said in that case: that before the enactment of the Local Agency Law it was and since, it remains, the law that a temporary professional employee contesting unsatisfactory ratings and consequent dismissal has the burden to prove that the ratings and dismissal were fraudulent, arbitrary, capricious, or unlawfully made. We have, as did President Judge Carney, dutifully reviewed the record of the hearings conducted by the School Board. It contains substantial evidence in support of unsatisfactory ratings in the following items prescribed for rating by the Department of Education: professional relationships, professional attitudes, planning and organization and habits of conduct. It also showed that the appellant's superiors responsible for the ratings made conscientious observations of the appellant's work and sincere suggestion for improvement. We find nothing in the record which suggests that the unsatisfactory ratings given the appellant by her supervisors were other than thoughtfully arrived at or that the action of the Board in dismissing her was the result of caprice or hostility, as the appellant contends.

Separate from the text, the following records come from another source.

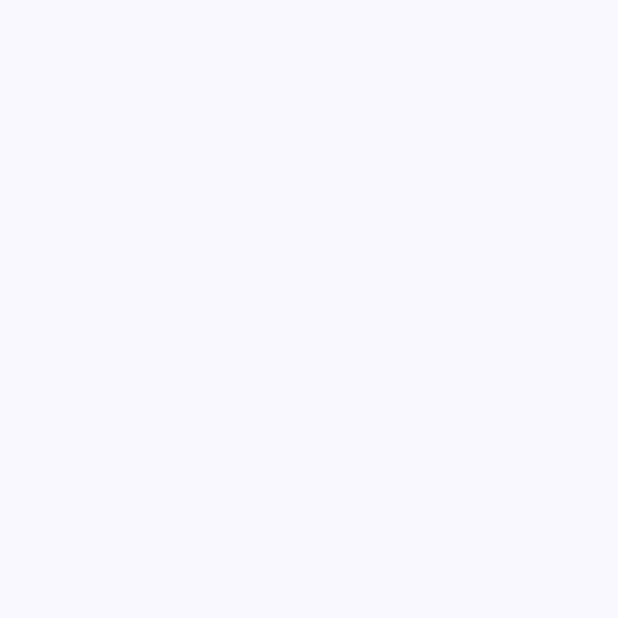
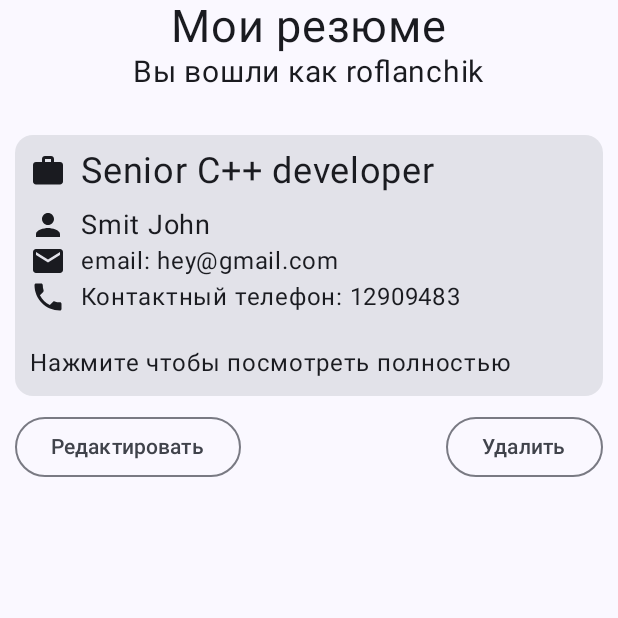
Before and after one commit to kiryuha21/JobSearchPlatformClient, an Android app built with Jetpack Compose: the ProfileScreen screen opened through its navigation route, on a phone screen of 412 x 824 dp, the top half of it. Before the commit the part shown is empty. Run offline under Robolectric (Android 15) with nearby library versions, the phone set to English and light mode, and no system bars.

Commit message:
scaffold made common for main app, made profile screen, some domain classes functions written for convenience

```diff
--- a/app/src/main/java/com/kiryuha21/jobsearchplatformclient/data/domain/Resume.kt
+++ b/app/src/main/java/com/kiryuha21/jobsearchplatformclient/data/domain/Resume.kt
@@ -5,6 +5,9 @@ data class Resume(
     val lastName: String,
     val phoneNumber: String,
     val contactEmail: String,
-    val skills: List<Skill>,
-    val workExperience: List<WorkExperience>
-)
+    val applyPosition: String,
+    val skills: List<Skill> = emptyList(),
+    val workExperience: List<WorkExperience> = emptyList()
+) {
+    fun fullName() = "$lastName $firstName"
+}
--- /dev/null
+++ b/app/src/main/java/com/kiryuha21/jobsearchplatformclient/ui/components/ResumeComponents.kt
@@ -0,0 +1,170 @@
+package com.kiryuha21.jobsearchplatformclient.ui.components
+
+import androidx.compose.animation.animateContentSize
+import androidx.compose.foundation.layout.Arrangement
+import androidx.compose.foundation.layout.Column
+import androidx.compose.foundation.layout.Row
+import androidx.compose.foundation.layout.Spacer
+import androidx.compose.foundation.layout.fillMaxWidth
+import androidx.compose.foundation.layout.height
+import androidx.compose.foundation.layout.offset
+import androidx.compose.foundation.layout.padding
+import androidx.compose.material.icons.Icons
+import androidx.compose.material.icons.filled.Build
+import androidx.compose.material.icons.filled.Email
+import androidx.compose.material.icons.filled.Person
+import androidx.compose.material.icons.filled.Phone
+import androidx.compose.material.icons.filled.Work
+import androidx.compose.material3.Card
+import androidx.compose.material3.Icon
+import androidx.compose.material3.OutlinedButton
+import androidx.compose.material3.Text
+import androidx.compose.runtime.Composable
+import androidx.compose.runtime.getValue
+import androidx.compose.runtime.mutableStateOf
+import androidx.compose.runtime.remember
+import androidx.compose.runtime.setValue
+import androidx.compose.ui.Alignment
+import androidx.compose.ui.Modifier
+import androidx.compose.ui.text.ParagraphStyle
+import androidx.compose.ui.text.buildAnnotatedString
+import androidx.compose.ui.text.style.TextIndent
+import androidx.compose.ui.text.withStyle
+import androidx.compose.ui.tooling.preview.Preview
+import androidx.compose.ui.unit.dp
+import androidx.compose.ui.unit.sp
+import com.kiryuha21.jobsearchplatformclient.data.domain.Company
+import com.kiryuha21.jobsearchplatformclient.data.domain.CompanySize
+import com.kiryuha21.jobsearchplatformclient.data.domain.PositionLevel
+import com.kiryuha21.jobsearchplatformclient.data.domain.Resume
+import com.kiryuha21.jobsearchplatformclient.data.domain.Skill
+import com.kiryuha21.jobsearchplatformclient.data.domain.SkillLevel
+import com.kiryuha21.jobsearchplatformclient.data.domain.WorkExperience
+import kotlin.text.Typography.bullet
+
+@Composable
+fun ResumeCard(resume: Resume, modifier: Modifier = Modifier) {
+    var isExpanded by remember { mutableStateOf(false) }
+    Card(
+        onClick = { isExpanded = !isExpanded },
+        modifier = modifier.padding(10.dp)
+    ) {
+        Column(
+            modifier = Modifier
+                .padding(10.dp)
+                .animateContentSize()
+        ) {
+            Row(verticalAlignment = Alignment.CenterVertically) {
+                Icon(imageVector = Icons.Filled.Work, contentDescription = "title")
+                Text(text = resume.applyPosition, fontSize = 24.sp, modifier = Modifier.offset(x = 10.dp))
+            }
+            Spacer(modifier = Modifier.height(10.dp))
+
+            Row(verticalAlignment = Alignment.CenterVertically) {
+                Icon(imageVector = Icons.Filled.Person, contentDescription = "full name")
+                Text(text = resume.fullName(), fontSize = 18.sp, modifier = Modifier.offset(x = 10.dp))
+            }
+            Row(verticalAlignment = Alignment.CenterVertically) {
+                Icon(imageVector = Icons.Filled.Email, contentDescription = "email")
+                Text(text = "email: ${resume.contactEmail}", fontSize = 16.sp, modifier = Modifier.offset(x = 10.dp))
+            }
+            Row(verticalAlignment = Alignment.CenterVertically) {
+                Icon(imageVector = Icons.Filled.Phone, contentDescription = "contact phone")
+                Text(text = "Контактный телефон: ${resume.phoneNumber}", fontSize = 16.sp, modifier = Modifier.offset(x = 10.dp))
+            }
+            Spacer(modifier = Modifier.height(10.dp))
+
+            if (isExpanded) {
+                Row(verticalAlignment = Alignment.CenterVertically) {
+                    Icon(imageVector = Icons.Filled.Build, contentDescription = "skills")
+                    Text(text = "Навыки:", fontSize = 16.sp, modifier = Modifier.offset(x = 10.dp))
+                }
+                for (skill in resume.skills) {
+                    Text(
+                        buildAnnotatedString {
+                            withStyle(style = ParagraphStyle(textIndent = TextIndent(firstLine = 19.sp))) {
+                                append(bullet)
+                                append("\t\t")
+                                append(skill.toString())
+                            }
+                        }
+                    )
+                }
+                Spacer(modifier = Modifier.height(10.dp))
+
+                Row(verticalAlignment = Alignment.CenterVertically) {
+                    Icon(imageVector = Icons.Filled.Build, contentDescription = "work experience")
+                    Text(text = "Стаж работы:", fontSize = 16.sp, modifier = Modifier.offset(x = 10.dp))
+                }
+                for (experience in resume.workExperience) {
+                    Text(
+                        buildAnnotatedString {
+                            withStyle(style = ParagraphStyle(textIndent = TextIndent(firstLine = 19.sp))) {
+                                append(bullet)
+                                append("\t\t")
+                                append(experience.workMonthsFormatted())
+                                append(" в ${experience.company.name} как ${experience.positionFormatted()}")
+                            }
+                        }
+                    )
+                }
+                Spacer(modifier = Modifier.height(10.dp))
+            } else {
+                Column(horizontalAlignment = Alignment.CenterHorizontally) {
+                    Spacer(modifier = Modifier.height(10.dp))
+                    Text(text = "Нажмите чтобы посмотреть полностью")
+                }
+            }
+        }
+    }
+}
+
+@Composable
+fun ResumeCardWrapper(resume: Resume, modifier: Modifier = Modifier) {
+    Column(
+        modifier = modifier
+    ) {
+        ResumeCard(resume = resume, modifier = Modifier.fillMaxWidth())
+        Row(
+            horizontalArrangement = Arrangement.SpaceBetween,
+            modifier = Modifier.fillMaxWidth().padding(horizontal = 10.dp)
+        ) {
+            OutlinedButton(onClick = { /*TODO*/ }) {
+                Text(text = "Редактировать")
+            }
+            OutlinedButton(onClick = { /*TODO*/ }) {
+                Text(text = "Удалить")
+            }
+        }
+    }
+}
+
+@Preview(showBackground = true)
+@Composable
+fun CardPreview() {
+    ResumeCard(resume = Resume(
+        "John",
+        "Smit",
+        "12909483",
+        "hey@gmail.com",
+        "Senior C++ developer",
+        listOf(
+            Skill(
+                "C++ development",
+                SkillLevel.HasCommercialProjects
+            )
+        ),
+        listOf(
+            WorkExperience(
+                Company(
+                    "yandex",
+                    CompanySize.Big
+                ),
+                "C++ developer",
+                PositionLevel.Lead,
+                100500,
+                420
+            )
+        )
+    ))
+}
--- a/app/src/main/java/com/kiryuha21/jobsearchplatformclient/ui/navigation/NavigationController.kt
+++ b/app/src/main/java/com/kiryuha21/jobsearchplatformclient/ui/navigation/NavigationController.kt
@@ -1,6 +1,12 @@
 package com.kiryuha21.jobsearchplatformclient.ui.navigation
 
+import androidx.compose.foundation.layout.padding
 import androidx.compose.runtime.Composable
+import androidx.compose.runtime.LaunchedEffect
+import androidx.compose.runtime.MutableState
+import androidx.compose.runtime.mutableStateOf
+import androidx.compose.runtime.saveable.rememberSaveable
+import androidx.compose.ui.Modifier
 import androidx.lifecycle.viewmodel.compose.viewModel
 import androidx.navigation.NavController
 import androidx.navigation.NavGraphBuilder
@@ -8,24 +14,27 @@ import androidx.navigation.compose.NavHost
 import androidx.navigation.compose.composable
 import androidx.navigation.compose.navigation
 import androidx.navigation.compose.rememberNavController
-import com.kiryuha21.jobsearchplatformclient.data.domain.CurrentUser
 import com.kiryuha21.jobsearchplatformclient.ui.contract.AuthContract
 import com.kiryuha21.jobsearchplatformclient.ui.screens.HomeScreen
 import com.kiryuha21.jobsearchplatformclient.ui.screens.LogInScreen
+import com.kiryuha21.jobsearchplatformclient.ui.screens.ProfileScreen
 import com.kiryuha21.jobsearchplatformclient.ui.screens.ResetPasswordScreen
 import com.kiryuha21.jobsearchplatformclient.ui.screens.SignUpScreen
 import com.kiryuha21.jobsearchplatformclient.ui.viewmodel.AuthViewModel
 import com.kiryuha21.jobsearchplatformclient.ui.viewmodel.HomePageViewModel
 
-fun NavGraphBuilder.addAuthentication(navController: NavController) =
+fun NavGraphBuilder.addAuthentication(navController: NavController, shouldShowAppBar: MutableState<Boolean>) =
     with(NavigationGraph.Authentication) {
         navigation(
             startDestination = LogIn,
             route = route
         ) {
             composable(LogIn) {
-                val viewModel =
-                    it.sharedAuthViewModel(navController = navController) as AuthViewModel
+                val viewModel = it.sharedAuthViewModel(navController = navController) as AuthViewModel
+                LaunchedEffect(key1 = Unit) {
+                    shouldShowAppBar.value = false
+                }
+
                 LogInScreen(
                     viewState = viewModel.viewState,
                     userData = viewModel.userData,
@@ -37,8 +46,8 @@ fun NavGraphBuilder.addAuthentication(navController: NavController) =
                 )
             }
             composable(SignUp) {
-                val viewModel =
-                    it.sharedAuthViewModel(navController = navController) as AuthViewModel
+                val viewModel = it.sharedAuthViewModel(navController = navController) as AuthViewModel
+
                 SignUpScreen(
                     viewState = viewModel.viewState,
                     userData = viewModel.userData,
@@ -49,8 +58,8 @@ fun NavGraphBuilder.addAuthentication(navController: NavController) =
                     })
             }
             composable(ResetPassword) {
-                val viewModel =
-                    it.sharedAuthViewModel(navController = navController) as AuthViewModel
+                val viewModel = it.sharedAuthViewModel(navController = navController) as AuthViewModel
+
                 ResetPasswordScreen(
                     viewState = viewModel.viewState,
                     userData = viewModel.userData,
@@ -64,22 +73,22 @@ fun NavGraphBuilder.addAuthentication(navController: NavController) =
         }
     }
 
-fun NavGraphBuilder.addMainApp(navController: NavController) = with(NavigationGraph.MainApp) {
+fun NavGraphBuilder.addMainApp(navController: NavController, shouldShowAppBar: MutableState<Boolean>) =
+    with(NavigationGraph.MainApp) {
     navigation(
         startDestination = HomeScreen,
         route = route
     ) {
         composable(HomeScreen) {
-            val viewModel: HomePageViewModel =
-                viewModel(factory = HomePageViewModel.provideFactory(navController))
-            HomeScreen(
-                viewModel,
-                navController::navigate,
-                CurrentUser.userInfo.login
-            )
+            val viewModel: HomePageViewModel = viewModel(factory = HomePageViewModel.provideFactory(navController))
+            LaunchedEffect(key1 = Unit) {
+                shouldShowAppBar.value = true
+            }
+
+            HomeScreen(viewModel)
         }
         composable(Profile) {
-
+            ProfileScreen()
         }
     }
 }
@@ -87,11 +96,27 @@ fun NavGraphBuilder.addMainApp(navController: NavController) = with(NavigationGr
 @Composable
 fun NavigationController() {
     val navController = rememberNavController()
-    NavHost(
-        navController = navController,
-        startDestination = NavigationGraph.Authentication.route,
-    ) {
-        addAuthentication(navController)
-        addMainApp(navController)
+    val shouldShowTopBar = rememberSaveable { mutableStateOf(true) }
+
+    MainAppScaffold(
+        navigateFunction = navController::navigate,
+        onLogOut = {
+            navController.navigate(NavigationGraph.Authentication.LogIn) {
+                popUpTo(NavigationGraph.MainApp.route) {
+                    inclusive = true
+                }
+            }
+        },
+        shouldShowTopBar = shouldShowTopBar.value
+    ) { paddingValues ->
+        NavHost(
+            navController = navController,
+            startDestination = NavigationGraph.Authentication.route,
+            modifier = Modifier.padding(paddingValues)
+        ) {
+            addAuthentication(navController, shouldShowTopBar)
+            addMainApp(navController, shouldShowTopBar)
+        }
     }
+
 }
--- a/app/src/main/java/com/kiryuha21/jobsearchplatformclient/ui/components/HomeScreenComponents.kt
+++ b/app/src/main/java/com/kiryuha21/jobsearchplatformclient/ui/navigation/NavigationDrawer.kt
@@ -1,8 +1,9 @@
-package com.kiryuha21.jobsearchplatformclient.ui.components
+package com.kiryuha21.jobsearchplatformclient.ui.navigation
 
 import androidx.compose.foundation.Image
 import androidx.compose.foundation.layout.Box
 import androidx.compose.foundation.layout.Column
+import androidx.compose.foundation.layout.PaddingValues
 import androidx.compose.foundation.layout.Row
 import androidx.compose.foundation.layout.Spacer
 import androidx.compose.foundation.layout.fillMaxHeight
@@ -19,6 +20,7 @@ import androidx.compose.material3.IconButton
 import androidx.compose.material3.ModalDrawerSheet
 import androidx.compose.material3.ModalNavigationDrawer
 import androidx.compose.material3.NavigationDrawerItem
+import androidx.compose.material3.Scaffold
 import androidx.compose.material3.Text
 import androidx.compose.material3.TopAppBar
 import androidx.compose.material3.rememberDrawerState
@@ -36,7 +38,7 @@ import androidx.compose.ui.unit.dp
 import androidx.compose.ui.unit.sp
 import com.kiryuha21.jobsearchplatformclient.R
 import com.kiryuha21.jobsearchplatformclient.data.domain.CurrentUser
-import com.kiryuha21.jobsearchplatformclient.ui.navigation.navigationDrawerItems
+import com.kiryuha21.jobsearchplatformclient.ui.components.Title
 import kotlinx.coroutines.launch
 
 // TODO: make real user info loading
@@ -44,7 +46,7 @@ import kotlinx.coroutines.launch
 fun DrawerMiniProfile(modifier: Modifier = Modifier) {
     Column(
         horizontalAlignment = Alignment.CenterHorizontally,
-        modifier = modifier.padding(start=15.dp)
+        modifier = modifier.padding(start = 15.dp)
     ) {
         Image(
             painter = painterResource(id = R.drawable.default_avatar),
@@ -52,7 +54,7 @@ fun DrawerMiniProfile(modifier: Modifier = Modifier) {
             modifier = Modifier
                 .size(120.dp)
         )
-        Text("Hello, ${CurrentUser.userInfo.login}!")
+        Text("Hello, ${CurrentUser.userInfo.value.login}!")
     }
 }
 
@@ -67,7 +69,10 @@ fun LogOutNavigationItem(selected: Boolean, onClick: () -> Unit, modifier: Modif
         NavigationDrawerItem(
             label = {
                 Row {
-                    Icon(imageVector = Icons.AutoMirrored.Filled.Logout, contentDescription = "log out")
+                    Icon(
+                        imageVector = Icons.AutoMirrored.Filled.Logout,
+                        contentDescription = "log out"
+                    )
                     Text(text = "Выйти")
                 }
             },
@@ -82,6 +87,7 @@ fun LogOutNavigationItem(selected: Boolean, onClick: () -> Unit, modifier: Modif
 fun NavigationDrawer(
     navigateFunction: (String) -> Unit,
     onLogOut: () -> Unit,
+    gesturesEnabled: Boolean,
     modifier: Modifier = Modifier,
     content: @Composable (() -> Unit) -> Unit
 ) {
@@ -106,23 +112,31 @@ fun NavigationDrawer(
                         },
                         selected = index == selectedItemIndex,
                         onClick = {
-                            selectedItemIndex = index
+                            if (index != selectedItemIndex) {
+                                selectedItemIndex = index
+                                navigateFunction(item.navigationRoute)
+                            }
+
                             scope.launch {
                                 drawerState.close()
                             }
-                            navigateFunction(item.navigationRoute)
                         })
                 }
 
                 val logOutIndex = navigationDrawerItems.size
                 LogOutNavigationItem(
                     selected = selectedItemIndex == logOutIndex,
-                    onClick = onLogOut
+                    onClick = {
+                        scope.launch {
+                            drawerState.close()
+                            onLogOut()
+                        }
+                    }
                 )
             }
         },
         drawerState = drawerState,
-        gesturesEnabled = true,
+        gesturesEnabled = gesturesEnabled,
         modifier = modifier,
         content = {
             content {
@@ -153,3 +167,26 @@ fun AppBar(onClick: () -> Unit, modifier: Modifier = Modifier) {
         modifier = modifier
     )
 }
+
+@Composable
+fun MainAppScaffold(
+    navigateFunction: (String) -> Unit,
+    onLogOut: () -> Unit,
+    shouldShowTopBar: Boolean,
+    content: @Composable (PaddingValues) -> Unit
+) {
+    NavigationDrawer(
+        navigateFunction = navigateFunction,
+        onLogOut = onLogOut,
+        gesturesEnabled = shouldShowTopBar
+    ) { onOpenDrawer ->
+        Scaffold(
+            topBar = {
+                if (shouldShowTopBar) {
+                    AppBar(onClick = onOpenDrawer)
+                }
+            },
+            content = content
+        )
+    }
+}
--- a/app/src/main/java/com/kiryuha21/jobsearchplatformclient/ui/navigation/NavigationDrawerItems.kt
+++ b/app/src/main/java/com/kiryuha21/jobsearchplatformclient/ui/navigation/NavigationDrawerItems.kt
@@ -3,9 +3,11 @@ package com.kiryuha21.jobsearchplatformclient.ui.navigation
 import androidx.compose.material.icons.Icons
 import androidx.compose.material.icons.filled.AccountCircle
 import androidx.compose.material.icons.filled.Home
+import androidx.compose.material.icons.filled.Settings
 import com.kiryuha21.jobsearchplatformclient.data.domain.NavigationDrawerItem
 
 val navigationDrawerItems = listOf(
     NavigationDrawerItem(Icons.Filled.Home, "Вакансии", NavigationGraph.MainApp.HomeScreen),
-    NavigationDrawerItem(Icons.Filled.AccountCircle, "Профиль", NavigationGraph.MainApp.Profile)
+    NavigationDrawerItem(Icons.Filled.AccountCircle, "Профиль", NavigationGraph.MainApp.Profile),
+    NavigationDrawerItem(Icons.Filled.Settings, "Настройки", NavigationGraph.MainApp.Settings)
 )
--- a/app/src/main/java/com/kiryuha21/jobsearchplatformclient/ui/navigation/NavigationGraph.kt
+++ b/app/src/main/java/com/kiryuha21/jobsearchplatformclient/ui/navigation/NavigationGraph.kt
@@ -31,5 +31,6 @@ object NavigationGraph {
         const val route = "MainApp"
         const val HomeScreen = "Home Screen"
         const val Profile = "Profile"
+        const val Settings = "Settings"
     }
 }
--- /dev/null
+++ b/app/src/main/java/com/kiryuha21/jobsearchplatformclient/ui/screens/ProfileScreen.kt
@@ -0,0 +1,33 @@
+package com.kiryuha21.jobsearchplatformclient.ui.screens
+
+import androidx.compose.foundation.layout.Column
+import androidx.compose.foundation.layout.Spacer
+import androidx.compose.foundation.layout.fillMaxWidth
+import androidx.compose.foundation.layout.height
+import androidx.compose.foundation.lazy.LazyColumn
+import androidx.compose.foundation.lazy.items
+import androidx.compose.runtime.Composable
+import androidx.compose.ui.Alignment
+import androidx.compose.ui.Modifier
+import androidx.compose.ui.unit.dp
+import androidx.compose.ui.unit.sp
+import com.kiryuha21.jobsearchplatformclient.data.domain.CurrentUser
+import com.kiryuha21.jobsearchplatformclient.ui.components.ResumeCardWrapper
+import com.kiryuha21.jobsearchplatformclient.ui.components.Title
+
+@Composable
+fun ProfileScreen() {
+    Column(
+        horizontalAlignment = Alignment.CenterHorizontally,
+        modifier = Modifier.fillMaxWidth()
+    ) {
+        Title(text = "Мои резюме", fontSize = 30.sp)
+        Title(text = "Вы вошли как ${CurrentUser.userInfo.value.login}", fontSize = 20.sp)
+        Spacer(modifier = Modifier.height(20.dp))
+        LazyColumn {
+            items(CurrentUser.userInfo.value.resumes) {
+                ResumeCardWrapper(resume = it, modifier = Modifier.fillMaxWidth())
+            }
+        }
+    }
+}
```
Also changed, not shown: app/src/main/java/com/kiryuha21/jobsearchplatformclient/data/domain/CurrentUser.kt (+11 -3 lines), app/src/main/java/com/kiryuha21/jobsearchplatformclient/data/domain/Skill.kt (+9 -1 lines), app/src/main/java/com/kiryuha21/jobsearchplatformclient/data/domain/WorkExperience.kt (+7 -1 lines), app/src/main/java/com/kiryuha21/jobsearchplatformclient/ui/screens/HomeScreen.kt (+2 -18 lines), app/src/main/java/com/kiryuha21/jobsearchplatformclient/ui/screens/LogInScreen.kt (+13 -2 lines).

The appellant's due process argument is totally without merit. The School Board, no doubt as the result of the advice of its able solicitor, recognized the appearance of unfairness created by its counsel both presenting the District's case and advising the Board during its hearings, and appointed another attorney as hearing examiner. The hearing was conducted with impeccable impartiality by the examiner.
The hearing examiner submitted a report to the Board in which he "humbly recommended" that the Board rescind its action dismissing the appellant on the ground that the School District had "not, in his view, carried the burden of proof imposed by the . . . Public School Code of 1949. . . ." We are not sure what burden the examiner thought the District had.
[ 25 Pa. Commw. Page 555]
Under the law the District's burden was that of producing the records of the ratings and the persons whose observations of the appellant's performance formed their basis. Kudasik v. Board of Directors, Port Allegheny School District, 23 Pa. Commonwealth Ct. 208, 350 A.2d 887 (1976). We agree with Judge Carney that the Board, which had the sole authority in the matter, properly concluded that the Board's adjudication was supported by the evidence produced at the hearing and that the contested ratings and dismissal were not tainted by fraud or arbitrary, capricious or unlawful considerations.
And Now, this 19th day of July, 1976, the order of the lower court is affirmed.